Photographer Phillip Van Nostrand on Capturing First Impressions
First impressions matter a lot at events. Recently, BizBash and zkipster created a special art project called “First Impressions,” interviewing a selection of the best event producers in the United States on what those crucial first few moments can mean for guests and events.
Photographer Phillip Van Nostrand lent his camera to the effort and snapped photos of event-industry legends creating larger-than-life first impressions of their own. We caught up with Van Nostrand, whose work spans credits in The New York Times and projects for Jose Cuervo and Condé Nast, and asked him a few questions about his approach to creating and capturing first impressions.
What was your vision as photographer for the First Impressions campaign? How did your subjects end up surprising you?
My vision was to pull out of my subjects two ideas: someone else's first impression when they walk into an event that the subject created, or my subject's own first impression when they walk into other people's events. I wanted to capture the initial emotion.
Every single person gave me totally different reactions to things, from Mindy Weiss pulling out her camera and pretending to be someone taking a picture to Jes Gordon pretending to be a crying bride viewing her wedding room for the first time.
What are your techniques for getting people to open up and reveal authentic moments for you to capture?
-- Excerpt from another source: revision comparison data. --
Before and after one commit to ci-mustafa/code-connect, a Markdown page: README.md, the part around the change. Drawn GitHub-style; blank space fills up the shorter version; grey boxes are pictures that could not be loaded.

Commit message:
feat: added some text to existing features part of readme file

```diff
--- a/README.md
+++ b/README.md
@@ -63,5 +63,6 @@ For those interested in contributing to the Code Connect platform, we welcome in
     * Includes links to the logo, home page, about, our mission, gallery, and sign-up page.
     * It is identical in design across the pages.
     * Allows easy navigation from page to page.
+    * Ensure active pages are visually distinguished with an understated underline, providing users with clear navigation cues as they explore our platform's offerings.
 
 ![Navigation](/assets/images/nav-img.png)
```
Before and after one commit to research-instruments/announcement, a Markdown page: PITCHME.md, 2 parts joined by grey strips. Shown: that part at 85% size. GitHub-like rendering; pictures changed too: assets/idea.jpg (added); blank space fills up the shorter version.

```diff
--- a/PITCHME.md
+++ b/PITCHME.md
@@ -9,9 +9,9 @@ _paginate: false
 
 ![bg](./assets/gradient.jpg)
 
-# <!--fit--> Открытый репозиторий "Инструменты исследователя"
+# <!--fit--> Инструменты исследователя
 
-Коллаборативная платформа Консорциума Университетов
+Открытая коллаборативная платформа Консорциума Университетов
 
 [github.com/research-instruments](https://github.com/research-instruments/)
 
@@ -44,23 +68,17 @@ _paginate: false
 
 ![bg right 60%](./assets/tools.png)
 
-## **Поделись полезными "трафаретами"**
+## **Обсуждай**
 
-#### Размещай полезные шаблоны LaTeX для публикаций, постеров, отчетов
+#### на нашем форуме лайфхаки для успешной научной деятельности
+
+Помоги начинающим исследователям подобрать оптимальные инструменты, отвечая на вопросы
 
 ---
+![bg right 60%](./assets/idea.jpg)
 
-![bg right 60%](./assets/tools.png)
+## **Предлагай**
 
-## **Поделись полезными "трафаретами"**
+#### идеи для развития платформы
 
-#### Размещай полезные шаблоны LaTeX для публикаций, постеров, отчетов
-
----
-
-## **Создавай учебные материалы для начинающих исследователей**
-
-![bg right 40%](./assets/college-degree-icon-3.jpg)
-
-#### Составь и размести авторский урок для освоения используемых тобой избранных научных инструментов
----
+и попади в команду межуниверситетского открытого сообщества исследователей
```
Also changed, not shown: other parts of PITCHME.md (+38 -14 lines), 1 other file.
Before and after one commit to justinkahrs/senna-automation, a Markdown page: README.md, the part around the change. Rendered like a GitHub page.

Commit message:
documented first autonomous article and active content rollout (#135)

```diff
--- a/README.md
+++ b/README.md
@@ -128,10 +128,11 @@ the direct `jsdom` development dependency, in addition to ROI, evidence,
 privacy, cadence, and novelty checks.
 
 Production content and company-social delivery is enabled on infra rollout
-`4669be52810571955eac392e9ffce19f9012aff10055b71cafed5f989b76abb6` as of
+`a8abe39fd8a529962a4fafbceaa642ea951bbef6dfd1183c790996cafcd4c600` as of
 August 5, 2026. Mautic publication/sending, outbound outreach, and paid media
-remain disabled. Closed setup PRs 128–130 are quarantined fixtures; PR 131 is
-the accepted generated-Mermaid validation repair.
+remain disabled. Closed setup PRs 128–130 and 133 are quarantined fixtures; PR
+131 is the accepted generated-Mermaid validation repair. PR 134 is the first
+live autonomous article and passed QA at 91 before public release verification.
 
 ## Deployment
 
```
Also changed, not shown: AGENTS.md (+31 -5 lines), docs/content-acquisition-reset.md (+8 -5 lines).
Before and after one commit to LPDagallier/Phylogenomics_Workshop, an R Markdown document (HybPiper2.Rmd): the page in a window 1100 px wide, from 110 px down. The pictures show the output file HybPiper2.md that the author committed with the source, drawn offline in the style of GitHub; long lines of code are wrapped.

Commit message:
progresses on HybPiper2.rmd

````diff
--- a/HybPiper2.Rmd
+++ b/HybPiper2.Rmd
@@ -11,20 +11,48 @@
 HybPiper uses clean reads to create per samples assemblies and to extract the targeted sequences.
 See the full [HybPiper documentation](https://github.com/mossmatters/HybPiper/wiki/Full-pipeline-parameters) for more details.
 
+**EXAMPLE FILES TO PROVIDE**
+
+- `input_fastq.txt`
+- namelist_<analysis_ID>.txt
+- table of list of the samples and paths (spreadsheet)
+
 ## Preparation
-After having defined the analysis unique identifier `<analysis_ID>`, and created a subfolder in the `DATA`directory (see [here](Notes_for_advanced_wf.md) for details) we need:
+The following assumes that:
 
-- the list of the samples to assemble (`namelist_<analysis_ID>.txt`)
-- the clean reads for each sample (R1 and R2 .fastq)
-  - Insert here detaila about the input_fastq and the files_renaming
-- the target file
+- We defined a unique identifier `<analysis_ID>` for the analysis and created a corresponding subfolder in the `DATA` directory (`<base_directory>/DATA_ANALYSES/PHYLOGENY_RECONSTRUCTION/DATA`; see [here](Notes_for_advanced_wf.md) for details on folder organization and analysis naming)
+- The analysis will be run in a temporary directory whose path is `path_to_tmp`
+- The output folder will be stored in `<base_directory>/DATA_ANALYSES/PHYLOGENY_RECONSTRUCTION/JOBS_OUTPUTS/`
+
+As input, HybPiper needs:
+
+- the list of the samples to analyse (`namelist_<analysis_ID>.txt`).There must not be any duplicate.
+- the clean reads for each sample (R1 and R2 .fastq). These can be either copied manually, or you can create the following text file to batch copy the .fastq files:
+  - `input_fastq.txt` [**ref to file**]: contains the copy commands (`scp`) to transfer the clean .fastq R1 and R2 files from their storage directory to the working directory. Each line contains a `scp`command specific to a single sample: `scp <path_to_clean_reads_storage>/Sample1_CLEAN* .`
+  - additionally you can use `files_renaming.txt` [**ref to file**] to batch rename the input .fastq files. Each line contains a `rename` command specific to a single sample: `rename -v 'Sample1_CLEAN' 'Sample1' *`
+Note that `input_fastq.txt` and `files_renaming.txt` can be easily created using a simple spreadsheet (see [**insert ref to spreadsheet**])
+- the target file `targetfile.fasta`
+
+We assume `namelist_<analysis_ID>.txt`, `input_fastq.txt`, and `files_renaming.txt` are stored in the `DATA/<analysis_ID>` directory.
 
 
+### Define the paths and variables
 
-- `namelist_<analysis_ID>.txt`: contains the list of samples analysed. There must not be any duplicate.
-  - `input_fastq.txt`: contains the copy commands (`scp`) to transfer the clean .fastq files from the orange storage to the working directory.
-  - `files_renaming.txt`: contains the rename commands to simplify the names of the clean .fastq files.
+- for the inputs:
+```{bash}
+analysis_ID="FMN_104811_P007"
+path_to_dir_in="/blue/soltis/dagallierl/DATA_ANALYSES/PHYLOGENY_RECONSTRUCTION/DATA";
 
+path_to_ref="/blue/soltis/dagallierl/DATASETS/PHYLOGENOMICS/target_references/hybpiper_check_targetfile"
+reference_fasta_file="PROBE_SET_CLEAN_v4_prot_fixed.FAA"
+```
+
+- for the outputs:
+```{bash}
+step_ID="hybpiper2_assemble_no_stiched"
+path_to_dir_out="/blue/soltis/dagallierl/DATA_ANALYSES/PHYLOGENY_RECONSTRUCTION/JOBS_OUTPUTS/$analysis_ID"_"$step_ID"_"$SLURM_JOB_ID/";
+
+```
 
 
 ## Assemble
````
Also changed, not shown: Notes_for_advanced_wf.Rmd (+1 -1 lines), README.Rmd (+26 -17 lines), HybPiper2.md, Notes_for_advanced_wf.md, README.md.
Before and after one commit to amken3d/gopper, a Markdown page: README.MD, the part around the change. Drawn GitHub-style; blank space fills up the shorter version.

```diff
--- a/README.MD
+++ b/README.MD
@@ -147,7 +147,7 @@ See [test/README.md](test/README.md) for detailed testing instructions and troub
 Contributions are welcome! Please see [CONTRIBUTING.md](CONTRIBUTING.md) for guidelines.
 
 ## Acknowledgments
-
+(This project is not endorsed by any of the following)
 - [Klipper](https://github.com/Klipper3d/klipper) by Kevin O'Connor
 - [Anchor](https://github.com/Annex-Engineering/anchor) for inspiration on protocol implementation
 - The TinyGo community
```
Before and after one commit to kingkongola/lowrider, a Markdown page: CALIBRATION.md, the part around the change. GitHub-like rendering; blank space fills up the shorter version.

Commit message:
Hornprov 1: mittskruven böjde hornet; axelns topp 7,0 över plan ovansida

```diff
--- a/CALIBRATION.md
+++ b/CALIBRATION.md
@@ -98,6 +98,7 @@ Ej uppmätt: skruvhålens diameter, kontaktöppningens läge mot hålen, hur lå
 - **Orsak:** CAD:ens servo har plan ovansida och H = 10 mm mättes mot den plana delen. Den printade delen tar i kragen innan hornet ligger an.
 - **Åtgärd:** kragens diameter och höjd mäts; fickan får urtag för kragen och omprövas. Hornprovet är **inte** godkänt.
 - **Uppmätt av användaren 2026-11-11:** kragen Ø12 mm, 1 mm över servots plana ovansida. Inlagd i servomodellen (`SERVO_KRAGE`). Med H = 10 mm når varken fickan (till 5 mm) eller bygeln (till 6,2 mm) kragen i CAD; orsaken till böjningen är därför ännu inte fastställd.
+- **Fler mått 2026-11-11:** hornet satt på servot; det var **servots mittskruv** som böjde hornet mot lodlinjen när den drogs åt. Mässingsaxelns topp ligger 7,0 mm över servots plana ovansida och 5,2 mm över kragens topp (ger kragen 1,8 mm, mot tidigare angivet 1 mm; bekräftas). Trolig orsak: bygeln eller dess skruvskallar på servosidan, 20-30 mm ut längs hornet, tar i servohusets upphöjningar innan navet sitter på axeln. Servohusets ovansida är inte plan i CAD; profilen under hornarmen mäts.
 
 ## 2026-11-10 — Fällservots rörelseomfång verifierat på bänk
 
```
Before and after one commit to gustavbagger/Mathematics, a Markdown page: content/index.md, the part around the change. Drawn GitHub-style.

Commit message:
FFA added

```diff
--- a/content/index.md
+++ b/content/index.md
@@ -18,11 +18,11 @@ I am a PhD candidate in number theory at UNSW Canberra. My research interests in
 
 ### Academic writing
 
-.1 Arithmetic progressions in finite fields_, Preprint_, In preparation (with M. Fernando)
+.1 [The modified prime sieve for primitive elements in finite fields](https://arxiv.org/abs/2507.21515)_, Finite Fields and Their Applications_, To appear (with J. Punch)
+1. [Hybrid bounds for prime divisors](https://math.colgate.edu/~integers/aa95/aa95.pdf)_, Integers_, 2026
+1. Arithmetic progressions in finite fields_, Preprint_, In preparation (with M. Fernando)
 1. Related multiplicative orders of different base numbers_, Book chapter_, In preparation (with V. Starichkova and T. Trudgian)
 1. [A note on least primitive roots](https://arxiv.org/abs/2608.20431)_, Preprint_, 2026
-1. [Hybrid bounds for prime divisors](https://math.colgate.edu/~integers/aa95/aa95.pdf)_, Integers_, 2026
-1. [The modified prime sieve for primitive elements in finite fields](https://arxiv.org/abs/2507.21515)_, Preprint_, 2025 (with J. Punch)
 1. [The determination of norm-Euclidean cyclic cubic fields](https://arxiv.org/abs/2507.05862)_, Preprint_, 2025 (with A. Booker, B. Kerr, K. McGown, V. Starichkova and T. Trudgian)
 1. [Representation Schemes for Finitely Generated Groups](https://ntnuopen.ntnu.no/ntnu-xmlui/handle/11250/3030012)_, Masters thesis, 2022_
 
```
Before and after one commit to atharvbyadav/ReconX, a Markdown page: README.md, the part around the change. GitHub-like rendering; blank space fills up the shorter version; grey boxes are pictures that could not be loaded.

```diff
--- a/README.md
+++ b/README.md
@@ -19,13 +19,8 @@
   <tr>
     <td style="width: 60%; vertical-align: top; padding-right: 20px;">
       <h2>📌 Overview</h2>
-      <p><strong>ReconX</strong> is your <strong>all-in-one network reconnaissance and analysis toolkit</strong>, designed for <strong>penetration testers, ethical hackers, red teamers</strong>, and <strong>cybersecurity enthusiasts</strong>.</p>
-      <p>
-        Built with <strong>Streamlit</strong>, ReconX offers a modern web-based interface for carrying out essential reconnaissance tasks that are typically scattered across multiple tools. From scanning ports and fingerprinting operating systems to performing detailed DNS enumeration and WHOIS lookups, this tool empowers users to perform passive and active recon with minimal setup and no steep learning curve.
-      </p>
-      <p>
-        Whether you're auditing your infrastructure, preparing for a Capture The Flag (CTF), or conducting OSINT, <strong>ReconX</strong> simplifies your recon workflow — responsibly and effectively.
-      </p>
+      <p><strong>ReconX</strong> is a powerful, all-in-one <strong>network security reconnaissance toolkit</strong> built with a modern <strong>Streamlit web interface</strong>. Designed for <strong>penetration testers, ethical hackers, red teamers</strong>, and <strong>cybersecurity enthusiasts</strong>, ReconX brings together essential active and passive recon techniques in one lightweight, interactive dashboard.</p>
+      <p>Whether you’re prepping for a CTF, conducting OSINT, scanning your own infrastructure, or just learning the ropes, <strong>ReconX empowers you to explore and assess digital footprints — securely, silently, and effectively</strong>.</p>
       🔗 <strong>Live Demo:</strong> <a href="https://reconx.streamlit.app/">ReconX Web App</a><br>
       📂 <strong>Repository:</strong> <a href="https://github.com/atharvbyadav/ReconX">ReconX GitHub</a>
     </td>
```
I kept my energy pretty high and light for this shoot. I only had about 1-3 minutes with each person, so I just told them exactly what the shoot idea was in a few words.
They all played along pretty well, and if they were hesitant at first, I would help by making my own "first impressions" faces. Sometimes they would do something as a joke or as a throwaway idea, and I would jump on that and have them do it again, because those less-calculated moments were the best faces.
What do you think event professionals could learn about first impressions from a photographer's technique?
Oh man, so much. People come into photo sessions with a lot of insecurities. Most people are very self-conscious, unless their whole job is to be photographed all the time. So when I am about to work with someone for the first time, I think it's critical to warm people up and start off on the right foot. So I am gentle in my mannerisms; I give compliments very freely; I'm smiling a lot; I'm reading their body language and facial expressions.
It might sound small, but people are very perceptive and come to conclusions quickly, so I think those first few moments are some of the most important to build good trust and rapport, and the same with events.
Want to see the final result? Check out quotes and snapshots of Colin Cowie, J.B. Miller, Mindy Weiss, and more on First Impressions.